In the run up to the election markets were remarkably buoyant. The initial reaction after the event was to see profit taking wipe out some of the gains achieved.

This was less a vote on the result than a return of realism. The so-called fiscal cliff is fast approaching, with tax rises and spending cuts due that could stop the US recovery dead in its tracks. No wonder nervousness has returned.

There seems little else of note to excite investors this week. House builders have been in the news this week, making some remarkably upbeat noises. And there are plenty of third quarter results around, particularly today, though little likely to deliver any earth-shattering news. But economic news is thin on the ground, if you leave aside the meeting of European finance ministers and the recent Greek austerity budget – again!

Indeed, Europe seems to have drifted out of the headlines, replaced by America and China – both in the throes of determining new – or not so new in the case of the US – leadership. Given the importance of these two nations to the global economy, it is little wonder so much attention is being lavished upon them. At least China appears committed to retaining a growth focus.
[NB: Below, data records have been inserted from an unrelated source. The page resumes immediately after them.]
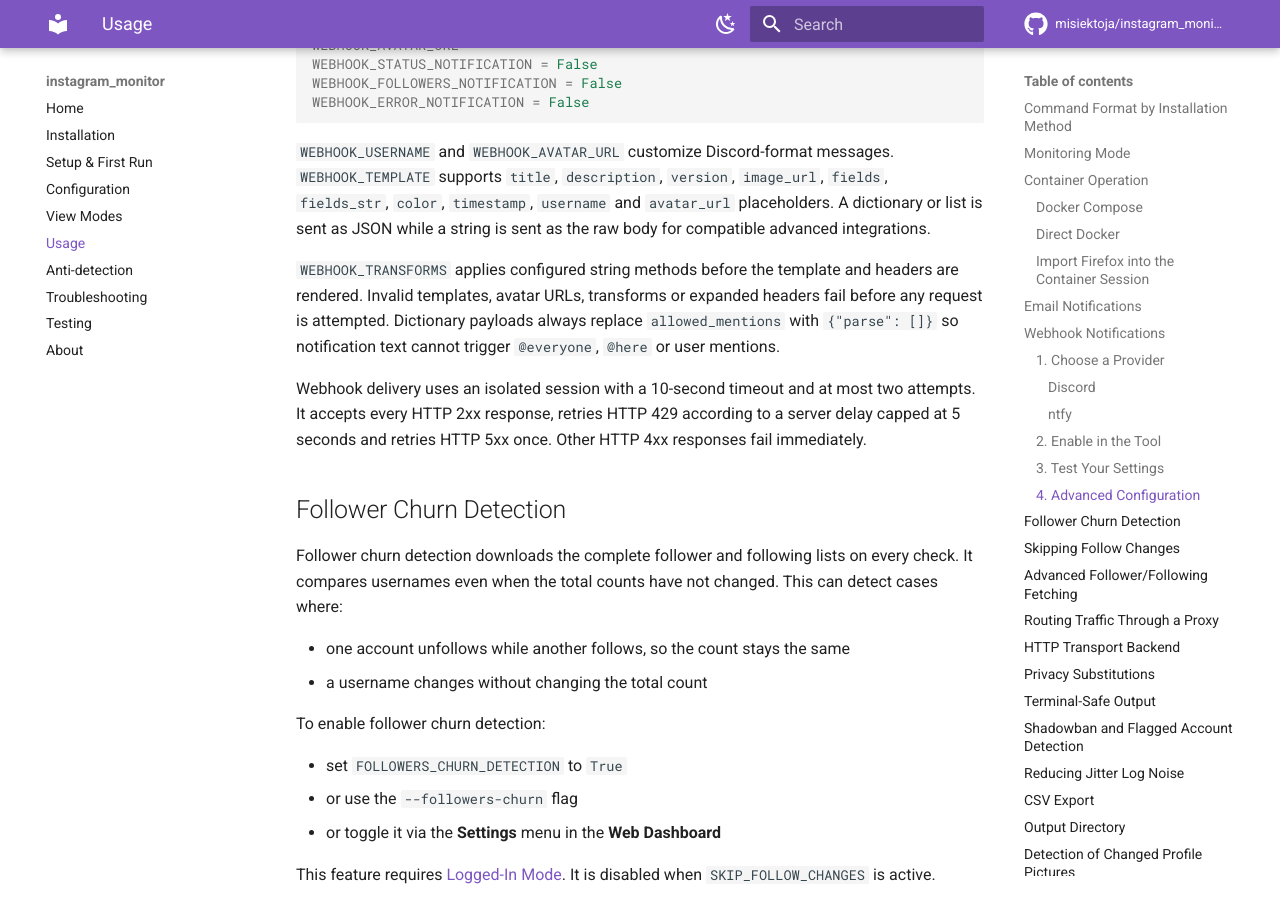
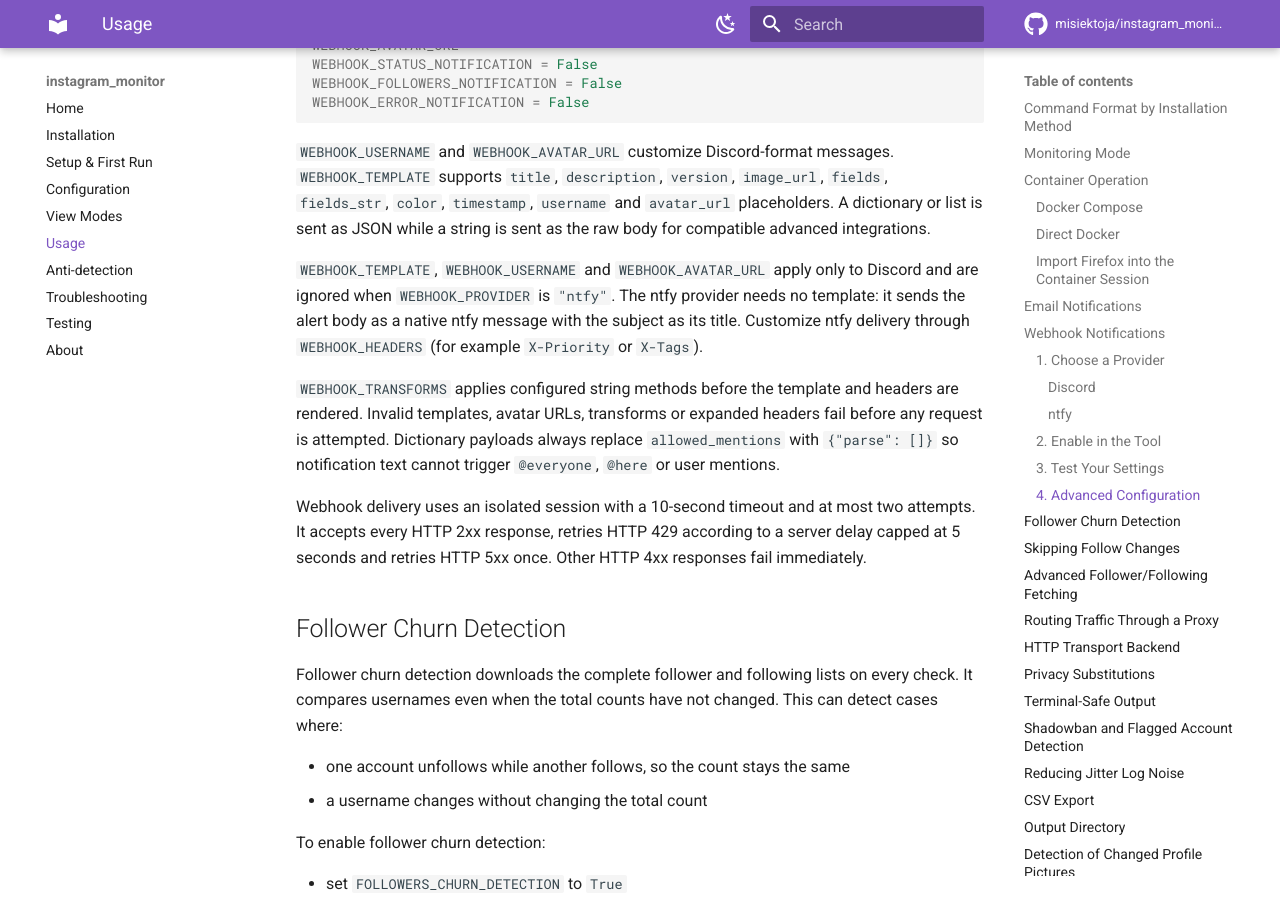
Before and after one commit to misiektoja/instagram_monitor, an MkDocs documentation site: the page built from docs/usage.md, in a window 1280 px wide and 900 px high, scrolled down 12068 px. Built offline with MkDocs 1.6.1 and Material for MkDocs 9.7.7, drawn with Linux system fonts in a browser that asks for light colours; comment, search, counter and statistics services are not loaded.

Commit message:
docs(usage): clarify ntfy ignores the Discord webhook template

```diff
--- a/docs/usage.md
+++ b/docs/usage.md
@@ -432,6 +432,8 @@ WEBHOOK_ERROR_NOTIFICATION = False
 
 `WEBHOOK_USERNAME` and `WEBHOOK_AVATAR_URL` customize Discord-format messages. `WEBHOOK_TEMPLATE` supports `title`, `description`, `version`, `image_url`, `fields`, `fields_str`, `color`, `timestamp`, `username` and `avatar_url` placeholders. A dictionary or list is sent as JSON while a string is sent as the raw body for compatible advanced integrations.
 
+`WEBHOOK_TEMPLATE`, `WEBHOOK_USERNAME` and `WEBHOOK_AVATAR_URL` apply only to Discord and are ignored when `WEBHOOK_PROVIDER` is `"ntfy"`. The ntfy provider needs no template: it sends the alert body as a native ntfy message with the subject as its title. Customize ntfy delivery through `WEBHOOK_HEADERS` (for example `X-Priority` or `X-Tags`).
+
 `WEBHOOK_TRANSFORMS` applies configured string methods before the template and headers are rendered. Invalid templates, avatar URLs, transforms or expanded headers fail before any request is attempted. Dictionary payloads always replace `allowed_mentions` with `{"parse": []}` so notification text cannot trigger `@everyone`, `@here` or user mentions.
 
 Webhook delivery uses an isolated session with a 10-second timeout and at most two attempts. It accepts every HTTP 2xx response, retries HTTP 429 according to a server delay capped at 5 seconds and retries HTTP 5xx once. Other HTTP 4xx responses fail immediately.
```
As for America’s fiscal cliff, doubtless this will feature more prominently as we approach the end of the year. My money remains on a way round the impending financial problem being found.